»»

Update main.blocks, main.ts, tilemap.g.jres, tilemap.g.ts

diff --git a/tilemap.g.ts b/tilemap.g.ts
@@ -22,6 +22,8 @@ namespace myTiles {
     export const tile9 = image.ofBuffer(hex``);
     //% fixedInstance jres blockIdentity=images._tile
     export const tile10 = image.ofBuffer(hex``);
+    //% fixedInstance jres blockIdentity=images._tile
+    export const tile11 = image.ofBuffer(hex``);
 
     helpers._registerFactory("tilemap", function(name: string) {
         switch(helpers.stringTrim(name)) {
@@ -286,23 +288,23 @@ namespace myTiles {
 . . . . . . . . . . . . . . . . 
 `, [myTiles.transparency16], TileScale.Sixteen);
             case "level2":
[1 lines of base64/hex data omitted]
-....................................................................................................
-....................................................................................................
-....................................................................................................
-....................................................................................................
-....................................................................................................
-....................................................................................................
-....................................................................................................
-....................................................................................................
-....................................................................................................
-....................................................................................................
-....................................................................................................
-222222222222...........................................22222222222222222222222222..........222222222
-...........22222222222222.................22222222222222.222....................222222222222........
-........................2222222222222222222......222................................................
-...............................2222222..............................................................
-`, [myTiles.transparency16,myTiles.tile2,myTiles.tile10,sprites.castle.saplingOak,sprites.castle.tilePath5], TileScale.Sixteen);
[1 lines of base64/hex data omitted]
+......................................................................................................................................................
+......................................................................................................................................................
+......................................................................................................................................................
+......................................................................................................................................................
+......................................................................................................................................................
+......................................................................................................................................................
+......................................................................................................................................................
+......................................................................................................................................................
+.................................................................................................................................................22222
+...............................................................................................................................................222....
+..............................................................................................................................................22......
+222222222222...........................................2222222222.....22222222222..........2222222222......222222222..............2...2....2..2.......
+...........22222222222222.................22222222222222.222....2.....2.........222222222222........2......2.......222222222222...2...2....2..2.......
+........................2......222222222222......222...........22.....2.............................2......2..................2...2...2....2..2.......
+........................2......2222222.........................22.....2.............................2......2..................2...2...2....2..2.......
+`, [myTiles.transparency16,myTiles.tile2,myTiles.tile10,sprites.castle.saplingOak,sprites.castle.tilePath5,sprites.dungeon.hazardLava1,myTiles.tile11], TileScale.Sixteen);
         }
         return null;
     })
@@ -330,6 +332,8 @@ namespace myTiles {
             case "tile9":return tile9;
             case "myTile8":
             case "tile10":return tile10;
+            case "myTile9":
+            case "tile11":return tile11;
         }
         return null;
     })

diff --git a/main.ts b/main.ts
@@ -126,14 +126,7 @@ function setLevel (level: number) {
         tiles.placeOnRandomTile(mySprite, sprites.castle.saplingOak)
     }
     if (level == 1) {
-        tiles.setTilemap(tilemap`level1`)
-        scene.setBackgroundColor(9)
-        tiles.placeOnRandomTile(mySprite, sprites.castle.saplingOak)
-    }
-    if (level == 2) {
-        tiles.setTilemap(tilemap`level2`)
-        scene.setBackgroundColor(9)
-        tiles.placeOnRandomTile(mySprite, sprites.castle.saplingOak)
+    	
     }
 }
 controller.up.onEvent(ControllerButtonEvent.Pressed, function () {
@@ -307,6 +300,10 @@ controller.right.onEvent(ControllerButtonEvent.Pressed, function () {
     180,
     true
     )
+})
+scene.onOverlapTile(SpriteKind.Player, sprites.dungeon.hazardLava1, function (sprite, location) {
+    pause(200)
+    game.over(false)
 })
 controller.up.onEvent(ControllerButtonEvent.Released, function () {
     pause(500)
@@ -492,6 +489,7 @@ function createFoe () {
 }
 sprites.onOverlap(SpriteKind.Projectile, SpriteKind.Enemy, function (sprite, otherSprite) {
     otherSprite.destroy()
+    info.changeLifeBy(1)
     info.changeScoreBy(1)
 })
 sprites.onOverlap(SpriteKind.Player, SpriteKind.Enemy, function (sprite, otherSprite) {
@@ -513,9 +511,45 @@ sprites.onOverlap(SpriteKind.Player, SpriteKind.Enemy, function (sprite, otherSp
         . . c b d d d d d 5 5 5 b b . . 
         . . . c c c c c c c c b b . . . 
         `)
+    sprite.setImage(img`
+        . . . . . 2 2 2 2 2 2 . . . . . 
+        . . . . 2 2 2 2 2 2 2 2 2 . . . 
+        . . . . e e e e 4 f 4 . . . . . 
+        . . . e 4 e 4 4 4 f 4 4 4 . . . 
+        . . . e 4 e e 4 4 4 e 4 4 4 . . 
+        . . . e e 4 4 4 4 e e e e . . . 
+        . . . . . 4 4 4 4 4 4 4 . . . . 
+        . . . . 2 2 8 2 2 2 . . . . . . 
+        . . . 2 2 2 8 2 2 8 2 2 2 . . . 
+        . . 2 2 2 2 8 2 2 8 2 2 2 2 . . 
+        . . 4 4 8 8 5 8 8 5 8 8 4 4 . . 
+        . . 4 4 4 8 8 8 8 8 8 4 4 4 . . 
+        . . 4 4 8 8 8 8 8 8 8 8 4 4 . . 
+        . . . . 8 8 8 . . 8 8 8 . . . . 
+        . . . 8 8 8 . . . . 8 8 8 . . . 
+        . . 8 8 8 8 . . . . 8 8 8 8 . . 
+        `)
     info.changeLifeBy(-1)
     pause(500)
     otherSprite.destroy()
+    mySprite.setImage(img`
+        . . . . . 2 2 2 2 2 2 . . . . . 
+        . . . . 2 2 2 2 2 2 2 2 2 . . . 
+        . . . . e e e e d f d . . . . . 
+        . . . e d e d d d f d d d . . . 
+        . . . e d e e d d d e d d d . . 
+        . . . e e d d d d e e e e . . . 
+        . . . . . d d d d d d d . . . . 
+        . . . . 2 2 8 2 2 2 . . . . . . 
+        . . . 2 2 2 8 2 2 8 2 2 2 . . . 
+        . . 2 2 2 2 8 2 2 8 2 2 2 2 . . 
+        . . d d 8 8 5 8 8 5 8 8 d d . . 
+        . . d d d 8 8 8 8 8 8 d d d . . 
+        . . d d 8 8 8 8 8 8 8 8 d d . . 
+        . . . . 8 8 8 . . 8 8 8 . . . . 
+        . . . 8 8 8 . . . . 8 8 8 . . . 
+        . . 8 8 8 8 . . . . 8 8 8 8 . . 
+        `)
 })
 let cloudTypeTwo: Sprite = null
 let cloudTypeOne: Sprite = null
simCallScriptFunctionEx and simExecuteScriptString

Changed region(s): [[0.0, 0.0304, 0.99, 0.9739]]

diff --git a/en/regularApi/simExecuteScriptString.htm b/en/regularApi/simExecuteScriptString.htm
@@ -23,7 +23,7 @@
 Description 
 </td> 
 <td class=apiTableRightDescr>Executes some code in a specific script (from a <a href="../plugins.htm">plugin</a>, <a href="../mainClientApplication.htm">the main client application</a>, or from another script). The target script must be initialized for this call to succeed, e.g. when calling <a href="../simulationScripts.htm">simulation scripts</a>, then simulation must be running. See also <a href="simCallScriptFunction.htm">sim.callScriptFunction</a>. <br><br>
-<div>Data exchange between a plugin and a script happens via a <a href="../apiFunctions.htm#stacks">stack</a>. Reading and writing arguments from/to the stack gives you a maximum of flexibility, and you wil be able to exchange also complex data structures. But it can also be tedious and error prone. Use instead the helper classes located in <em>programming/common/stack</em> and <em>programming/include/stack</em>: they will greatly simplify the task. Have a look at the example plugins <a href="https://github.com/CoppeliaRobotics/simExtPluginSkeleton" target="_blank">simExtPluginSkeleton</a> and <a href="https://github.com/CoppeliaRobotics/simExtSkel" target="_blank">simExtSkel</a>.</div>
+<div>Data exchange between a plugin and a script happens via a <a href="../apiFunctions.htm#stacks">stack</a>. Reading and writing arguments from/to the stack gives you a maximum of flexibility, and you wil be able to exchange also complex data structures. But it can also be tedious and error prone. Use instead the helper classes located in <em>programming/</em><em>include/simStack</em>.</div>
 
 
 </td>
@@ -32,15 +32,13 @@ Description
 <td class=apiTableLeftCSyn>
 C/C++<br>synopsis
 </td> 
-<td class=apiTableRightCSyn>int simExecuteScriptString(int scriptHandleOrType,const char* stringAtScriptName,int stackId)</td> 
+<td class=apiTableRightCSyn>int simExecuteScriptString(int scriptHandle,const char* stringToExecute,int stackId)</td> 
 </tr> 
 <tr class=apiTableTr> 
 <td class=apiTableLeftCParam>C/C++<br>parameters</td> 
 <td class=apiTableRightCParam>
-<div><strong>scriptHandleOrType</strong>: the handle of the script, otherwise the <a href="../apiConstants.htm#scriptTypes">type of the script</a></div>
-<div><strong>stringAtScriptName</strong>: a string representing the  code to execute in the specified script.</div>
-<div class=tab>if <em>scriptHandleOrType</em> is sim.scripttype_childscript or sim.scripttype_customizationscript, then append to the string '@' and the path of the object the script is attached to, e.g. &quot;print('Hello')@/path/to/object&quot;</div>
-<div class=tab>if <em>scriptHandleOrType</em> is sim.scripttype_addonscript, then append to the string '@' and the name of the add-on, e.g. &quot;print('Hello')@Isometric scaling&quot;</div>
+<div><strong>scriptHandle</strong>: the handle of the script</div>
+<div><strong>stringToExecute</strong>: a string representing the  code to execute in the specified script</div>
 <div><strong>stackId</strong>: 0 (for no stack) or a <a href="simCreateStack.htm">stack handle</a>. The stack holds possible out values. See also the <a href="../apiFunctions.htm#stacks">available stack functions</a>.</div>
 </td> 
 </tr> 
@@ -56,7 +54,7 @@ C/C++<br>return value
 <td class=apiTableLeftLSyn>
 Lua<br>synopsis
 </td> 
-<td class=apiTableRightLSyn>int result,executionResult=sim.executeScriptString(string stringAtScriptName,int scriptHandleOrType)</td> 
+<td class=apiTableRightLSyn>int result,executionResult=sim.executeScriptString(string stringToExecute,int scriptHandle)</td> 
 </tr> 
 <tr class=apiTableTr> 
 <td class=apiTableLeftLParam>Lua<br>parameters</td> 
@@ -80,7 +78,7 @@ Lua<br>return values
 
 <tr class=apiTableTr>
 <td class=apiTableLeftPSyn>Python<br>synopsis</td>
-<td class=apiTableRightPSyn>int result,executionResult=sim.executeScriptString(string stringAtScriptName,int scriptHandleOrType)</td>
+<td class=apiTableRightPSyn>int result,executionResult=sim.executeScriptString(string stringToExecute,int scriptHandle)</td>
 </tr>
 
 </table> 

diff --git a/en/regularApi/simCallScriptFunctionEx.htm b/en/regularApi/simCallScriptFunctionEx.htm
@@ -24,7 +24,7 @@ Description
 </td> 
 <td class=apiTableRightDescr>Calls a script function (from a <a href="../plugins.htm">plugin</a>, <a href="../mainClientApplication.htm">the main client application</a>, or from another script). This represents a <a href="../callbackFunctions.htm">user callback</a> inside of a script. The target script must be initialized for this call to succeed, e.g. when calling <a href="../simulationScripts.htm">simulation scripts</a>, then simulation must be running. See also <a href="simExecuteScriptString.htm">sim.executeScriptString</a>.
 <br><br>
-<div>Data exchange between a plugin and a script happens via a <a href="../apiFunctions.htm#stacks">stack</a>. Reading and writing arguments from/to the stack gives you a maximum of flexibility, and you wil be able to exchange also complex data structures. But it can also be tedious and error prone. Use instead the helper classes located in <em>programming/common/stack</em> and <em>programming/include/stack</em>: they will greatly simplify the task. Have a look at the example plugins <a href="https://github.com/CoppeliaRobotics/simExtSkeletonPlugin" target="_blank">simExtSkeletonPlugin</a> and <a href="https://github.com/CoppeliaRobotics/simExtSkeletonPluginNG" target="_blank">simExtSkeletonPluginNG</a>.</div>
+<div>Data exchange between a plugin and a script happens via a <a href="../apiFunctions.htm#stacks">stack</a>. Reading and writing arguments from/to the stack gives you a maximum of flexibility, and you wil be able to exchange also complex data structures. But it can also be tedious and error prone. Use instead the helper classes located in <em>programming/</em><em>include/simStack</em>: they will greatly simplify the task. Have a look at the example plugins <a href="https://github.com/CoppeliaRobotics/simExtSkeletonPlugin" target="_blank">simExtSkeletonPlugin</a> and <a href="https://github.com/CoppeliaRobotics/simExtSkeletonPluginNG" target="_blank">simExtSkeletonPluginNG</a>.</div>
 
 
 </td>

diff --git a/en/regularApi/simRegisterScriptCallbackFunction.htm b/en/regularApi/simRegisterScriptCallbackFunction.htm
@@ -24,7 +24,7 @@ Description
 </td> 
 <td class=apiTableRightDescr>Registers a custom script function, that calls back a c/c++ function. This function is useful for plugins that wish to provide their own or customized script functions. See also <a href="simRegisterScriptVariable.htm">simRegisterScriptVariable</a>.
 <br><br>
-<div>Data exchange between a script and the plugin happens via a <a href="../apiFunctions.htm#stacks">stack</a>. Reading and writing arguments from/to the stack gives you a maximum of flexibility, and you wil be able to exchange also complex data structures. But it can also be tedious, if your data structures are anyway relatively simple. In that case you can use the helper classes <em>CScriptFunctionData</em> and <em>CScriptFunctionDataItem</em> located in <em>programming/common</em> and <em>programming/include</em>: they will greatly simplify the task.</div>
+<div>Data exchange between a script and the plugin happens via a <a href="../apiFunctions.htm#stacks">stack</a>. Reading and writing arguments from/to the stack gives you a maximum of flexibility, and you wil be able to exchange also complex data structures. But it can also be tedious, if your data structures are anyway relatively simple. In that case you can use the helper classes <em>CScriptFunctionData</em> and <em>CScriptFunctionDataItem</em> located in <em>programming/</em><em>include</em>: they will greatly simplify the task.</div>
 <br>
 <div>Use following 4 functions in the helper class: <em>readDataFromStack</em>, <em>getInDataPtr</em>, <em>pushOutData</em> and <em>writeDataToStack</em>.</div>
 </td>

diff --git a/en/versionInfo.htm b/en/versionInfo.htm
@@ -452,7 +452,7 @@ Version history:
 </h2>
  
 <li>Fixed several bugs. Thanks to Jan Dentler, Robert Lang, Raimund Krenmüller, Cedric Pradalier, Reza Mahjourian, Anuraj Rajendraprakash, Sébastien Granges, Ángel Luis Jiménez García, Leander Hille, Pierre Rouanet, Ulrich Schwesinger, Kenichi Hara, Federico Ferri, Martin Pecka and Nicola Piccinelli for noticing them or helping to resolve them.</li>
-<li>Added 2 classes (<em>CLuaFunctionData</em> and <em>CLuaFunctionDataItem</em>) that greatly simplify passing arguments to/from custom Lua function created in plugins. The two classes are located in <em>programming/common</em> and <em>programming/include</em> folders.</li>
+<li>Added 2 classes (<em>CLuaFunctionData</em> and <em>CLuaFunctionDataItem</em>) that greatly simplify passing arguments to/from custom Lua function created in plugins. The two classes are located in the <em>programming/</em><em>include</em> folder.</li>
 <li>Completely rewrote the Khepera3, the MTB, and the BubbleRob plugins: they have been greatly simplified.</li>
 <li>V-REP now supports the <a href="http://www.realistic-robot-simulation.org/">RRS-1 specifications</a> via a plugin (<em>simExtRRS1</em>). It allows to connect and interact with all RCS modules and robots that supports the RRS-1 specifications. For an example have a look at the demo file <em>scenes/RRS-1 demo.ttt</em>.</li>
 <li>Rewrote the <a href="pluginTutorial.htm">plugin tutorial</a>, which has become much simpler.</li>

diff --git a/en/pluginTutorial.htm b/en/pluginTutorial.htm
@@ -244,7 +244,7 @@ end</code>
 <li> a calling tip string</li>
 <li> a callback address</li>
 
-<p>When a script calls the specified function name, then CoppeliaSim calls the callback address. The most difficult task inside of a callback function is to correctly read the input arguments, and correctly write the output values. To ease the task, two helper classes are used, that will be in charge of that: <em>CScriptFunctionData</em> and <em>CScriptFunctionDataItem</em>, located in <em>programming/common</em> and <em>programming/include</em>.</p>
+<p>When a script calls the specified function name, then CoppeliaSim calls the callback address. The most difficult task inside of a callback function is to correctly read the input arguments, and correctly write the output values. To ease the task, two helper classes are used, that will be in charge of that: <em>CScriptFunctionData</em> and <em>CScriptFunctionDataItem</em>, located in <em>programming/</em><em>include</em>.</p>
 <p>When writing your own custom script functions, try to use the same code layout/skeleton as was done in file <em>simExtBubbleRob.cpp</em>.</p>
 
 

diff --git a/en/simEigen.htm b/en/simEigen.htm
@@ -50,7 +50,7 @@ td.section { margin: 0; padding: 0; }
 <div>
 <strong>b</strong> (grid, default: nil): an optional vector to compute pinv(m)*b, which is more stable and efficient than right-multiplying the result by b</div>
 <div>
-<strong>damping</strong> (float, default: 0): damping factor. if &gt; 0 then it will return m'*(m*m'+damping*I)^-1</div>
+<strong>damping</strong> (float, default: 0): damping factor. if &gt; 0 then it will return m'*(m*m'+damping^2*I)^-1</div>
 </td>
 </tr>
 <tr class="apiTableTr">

««

In the entries above, identify every line with the string "Sixteen".

ANSWER TO THIS EXERCISE
 `, [myTiles.transparency16], TileScale.Sixteen);
-`, [myTiles.transparency16,myTiles.tile2,myTiles.tile10,sprites.castle.saplingOak,sprites.castle.tilePath5], TileScale.Sixteen);
+`, [myTiles.transparency16,myTiles.tile2,myTiles.tile10,sprites.castle.saplingOak,sprites.castle.tilePath5,sprites.dungeon.hazardLava1,myTiles.tile11], TileScale.Sixteen);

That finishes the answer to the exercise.